What to work on:
Set down the data again exactly. Pictures are not part of the copy.

Working data:
----------
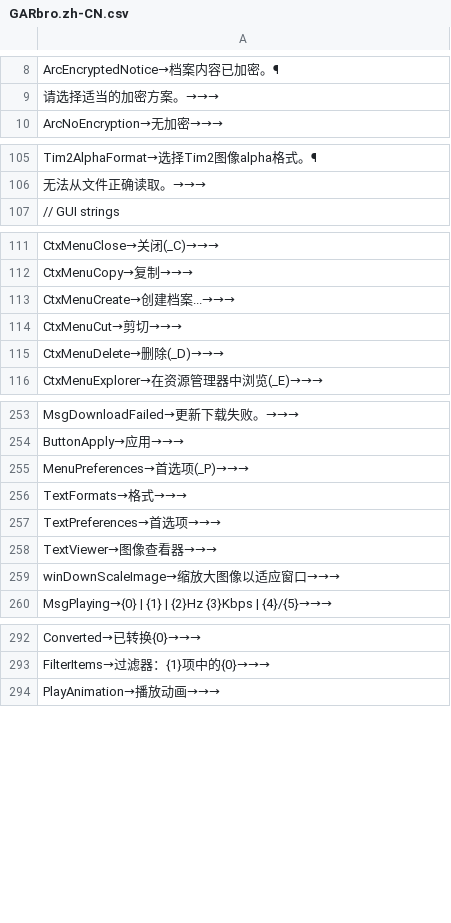
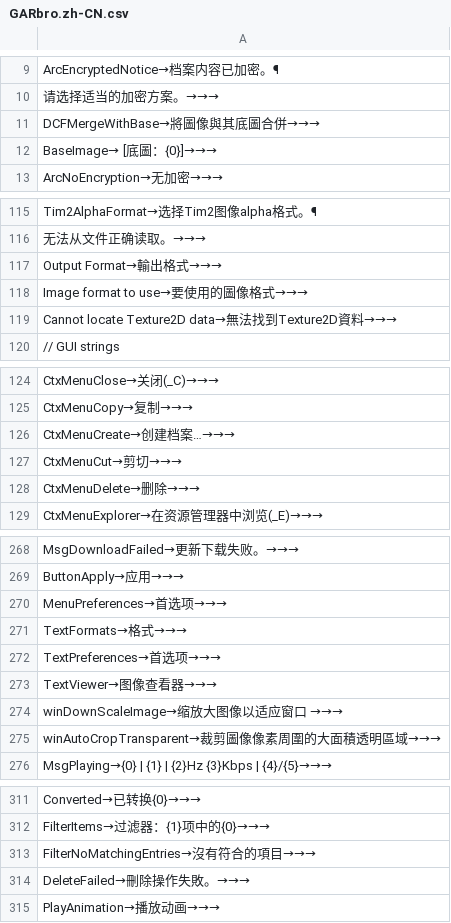
Before and after one commit to UserUnknownFactor/GARbro2, a CSV file: GUI/Translations/GARbro.zh-CN.csv, drawn as a sheet; only a part is shown, gaps mark what is left out; the diff covers the shown part only.

```diff
--- a/GUI/Translations/GARbro.zh-CN.csv
+++ b/GUI/Translations/GARbro.zh-CN.csv
@@ -9,2 +10,4 @@ ArcEncryptedNotice→档案内容已加密。¶
 请选择适当的加密方案。→→→
+DCFMergeWithBase→將圖像與其底圖合併→→→
+BaseImage→ [底圖：{0}]→→→
 ArcNoEncryption→无加密→→→
@@ -106,2 +116,5 @@ Tim2AlphaFormat→选择Tim2图像alpha格式。¶
 无法从文件正确读取。→→→
+Output Format→輸出格式→→→
+Image format to use→要使用的圖像格式→→→
+Cannot locate Texture2D data→無法找到Texture2D資料→→→
 // GUI strings
@@ -112,5 +125,5 @@ CtxMenuClose→关闭(_C)→→→
 CtxMenuCopy→复制→→→
-CtxMenuCreate→创建档案...→→→
+CtxMenuCreate→创建档案…→→→
 CtxMenuCut→剪切→→→
-CtxMenuDelete→删除(_D)→→→
+CtxMenuDelete→删除→→→
 CtxMenuExplorer→在资源管理器中浏览(_E)→→→
@@ -254,3 +269,3 @@ MsgDownloadFailed→更新下载失败。→→→
 ButtonApply→应用→→→
-MenuPreferences→首选项(_P)→→→
+MenuPreferences→首选项→→→
 TextFormats→格式→→→
@@ -258,3 +273,4 @@ TextPreferences→首选项→→→
 TextViewer→图像查看器→→→
-winDownScaleImage→缩放大图像以适应窗口→→→
+winDownScaleImage→缩放大图像以适应窗口     →→→
+winAutoCropTransparent→裁剪圖像像素周圍的大面積透明區域→→→
 MsgPlaying→{0} | {1} | {2}Hz {3}Kbps | {4}/{5}→→→
@@ -293,2 +312,4 @@ Converted→已转换{0}→→→
 FilterItems→过滤器：{1}项中的{0}→→→
+FilterNoMatchingEntries→沒有符合的項目→→→
+DeleteFailed→刪除操作失敗。→→→
 PlayAnimation→播放动画→→→
```
Also changed, not shown: 24 added rows, 1 removed row and 22 edited cells elsewhere in this file, GUI/Translations/GARbro.en-US.csv, GUI/Translations/GARbro.ja-JP.csv, 6 other files.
----------
Response for this exercise:
Before and after one commit to UserUnknownFactor/GARbro2, a CSV file: GUI/Translations/GARbro.zh-CN.csv, drawn as a sheet; only a part is shown, gaps mark what is left out; the diff covers the shown part only.

```diff
--- a/GUI/Translations/GARbro.zh-CN.csv
+++ b/GUI/Translations/GARbro.zh-CN.csv
@@ -9,2 +10,4 @@ ArcEncryptedNotice→档案内容已加密。¶
 请选择适当的加密方案。→→→
+DCFMergeWithBase→將圖像與其底圖合併→→→
+BaseImage→ [底圖：{0}]→→→
 ArcNoEncryption→无加密→→→
@@ -106,2 +116,5 @@ Tim2AlphaFormat→选择Tim2图像alpha格式。¶
 无法从文件正确读取。→→→
+Output Format→輸出格式→→→
+Image format to use→要使用的圖像格式→→→
+Cannot locate Texture2D data→無法找到Texture2D資料→→→
 // GUI strings
@@ -112,5 +125,5 @@ CtxMenuClose→关闭(_C)→→→
 CtxMenuCopy→复制→→→
-CtxMenuCreate→创建档案...→→→
+CtxMenuCreate→创建档案…→→→
 CtxMenuCut→剪切→→→
-CtxMenuDelete→删除(_D)→→→
+CtxMenuDelete→删除→→→
 CtxMenuExplorer→在资源管理器中浏览(_E)→→→
@@ -254,3 +269,3 @@ MsgDownloadFailed→更新下载失败。→→→
 ButtonApply→应用→→→
-MenuPreferences→首选项(_P)→→→
+MenuPreferences→首选项→→→
 TextFormats→格式→→→
@@ -258,3 +273,4 @@ TextPreferences→首选项→→→
 TextViewer→图像查看器→→→
-winDownScaleImage→缩放大图像以适应窗口→→→
+winDownScaleImage→缩放大图像以适应窗口     →→→
+winAutoCropTransparent→裁剪圖像像素周圍的大面積透明區域→→→
 MsgPlaying→{0} | {1} | {2}Hz {3}Kbps | {4}/{5}→→→
@@ -293,2 +312,4 @@ Converted→已转换{0}→→→
 FilterItems→过滤器：{1}项中的{0}→→→
+FilterNoMatchingEntries→沒有符合的項目→→→
+DeleteFailed→刪除操作失敗。→→→
 PlayAnimation→播放动画→→→
```
Also changed, not shown: 24 added rows, 1 removed row and 22 edited cells elsewhere in this file, GUI/Translations/GARbro.en-US.csv, GUI/Translations/GARbro.ja-JP.csv, 6 other files.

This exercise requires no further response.